“The economic uncertainty and corporate cutbacks over the past few years have given employees a reason to evaluate their finances and retirement plans,” explains Kevin Wagner, a senior consultant at Towers Watson. “While more workers are happy with their retirement benefits, they are increasingly concerned that their retirement income will come up short when they exit the work force.”

Most employees view their employer plan as their primary retirement savings vehicle, Wagner says, perhaps explaining why they are willing to give up a portion of their paycheck for more generous and secure retirement benefits. The survey results show 62% of employees would give up some pay for a guaranteed retirement benefit, a sharp increase from 46% in 2009. Additionally, nearly six in 10 (58%) would sacrifice pay for more generous retirement benefits.

In another positive sign, more than half of U.S. workers (56%) say that retirement security has become more important to them over the last few years. The importance of income security was more pronounced for older workers, with nearly eight in 10 (78%) workers age 50 or older citing such concerns.
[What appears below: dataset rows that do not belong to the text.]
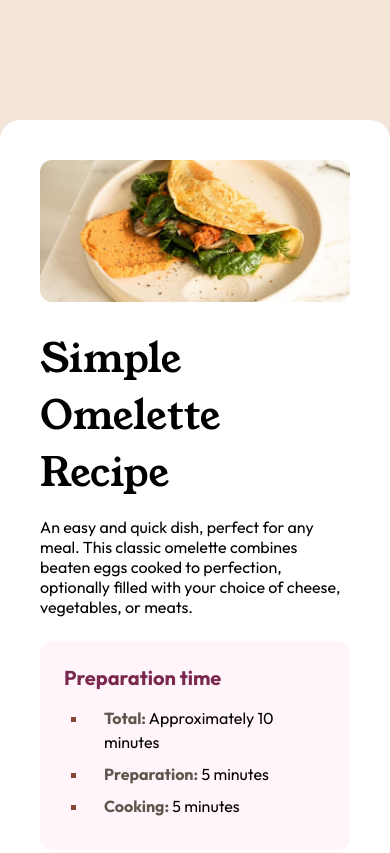
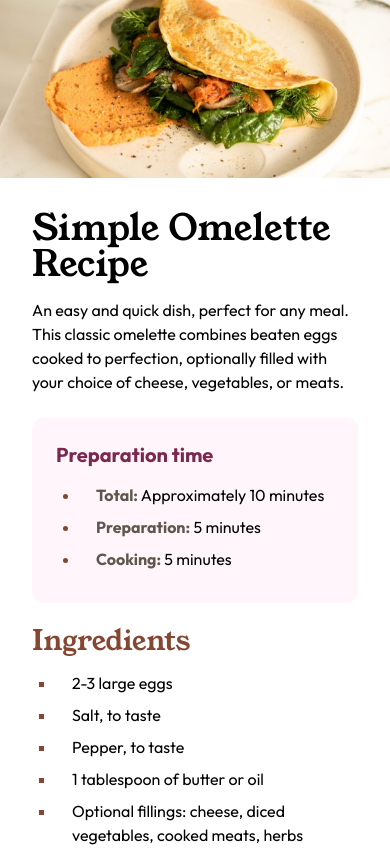
Before and after one commit to boysers/frontend-mentor-recipe-page, a plain HTML site: page index.html in a window 390 px wide. Shown: the top 853 px of the page. Drawn offline with Linux system fonts and the light colour scheme.

Commit message:
feat(styles): added responsive recipe page

```diff
--- a/assets/css/style.css
+++ b/assets/css/style.css
@@ -61,22 +61,25 @@ h1,
 h2 {
   font-family: "Young Serif", serif;
   font-weight: 400;
-  margin-top: 1.5rem;
   margin-bottom: 1rem;
+  line-height: 1;
 }
 
 h1 {
   font-size: 2.5rem;
+  margin-top: 2rem;
 }
 
 h2 {
   font-size: 1.75rem;
   color: var(--color-brown);
+  margin-top: 1.5rem;
 }
 
 p {
   font-size: 1rem;
   margin-bottom: 1.5rem;
+  line-height: 1.5;
 }
 
 strong {
@@ -87,6 +90,7 @@ strong {
 img {
   width: 100%;
   height: auto;
+  display: block;
 }
 
 ul,
@@ -147,4 +151,33 @@ hr {
 
 .card__body {
   margin-top: 1rem;
+  list-style: disc;
 }
+
+@media (max-width: 768px) {
+  body {
+    background-color: transparent;
+  }
+
+  h1 {
+    font-size: 2.25rem;
+  }
+
+  .container {
+    padding-top: 0;
+  }
+
+  .recipe {
+    background-color: transparent;
+    border-radius: 0;
+    max-width: none;
+    padding: 2rem;
+  }
+
+  .recipe__picture {
+    border-radius: 0;
+    margin-top: -2.5rem;
+    margin: -2.5rem -2.5rem 0;
+    width: calc(100% + 5rem);
+  }
+}
```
Slightly less than four in 10 (39%) employees under age 40 are concerned about sustainable retirement income.

Interestingly, the survey found that DB plan participants worry more about retirement security than participants with only a DC plan, perhaps reflecting fears of further cutbacks in DB plans.

“Given employees’ widespread concern about retirement security and readiness, this may be the ideal time for employers to reevaluate their employee benefits and strategies for the future,” says David Speier, a senior consultant at Towers Watson. “Addressing employees’ preferences for retirement and health care benefits could help employers provide a more engaging work environment, and at the same time help workers in their efforts to prepare for a comfortable and financially secure retirement.”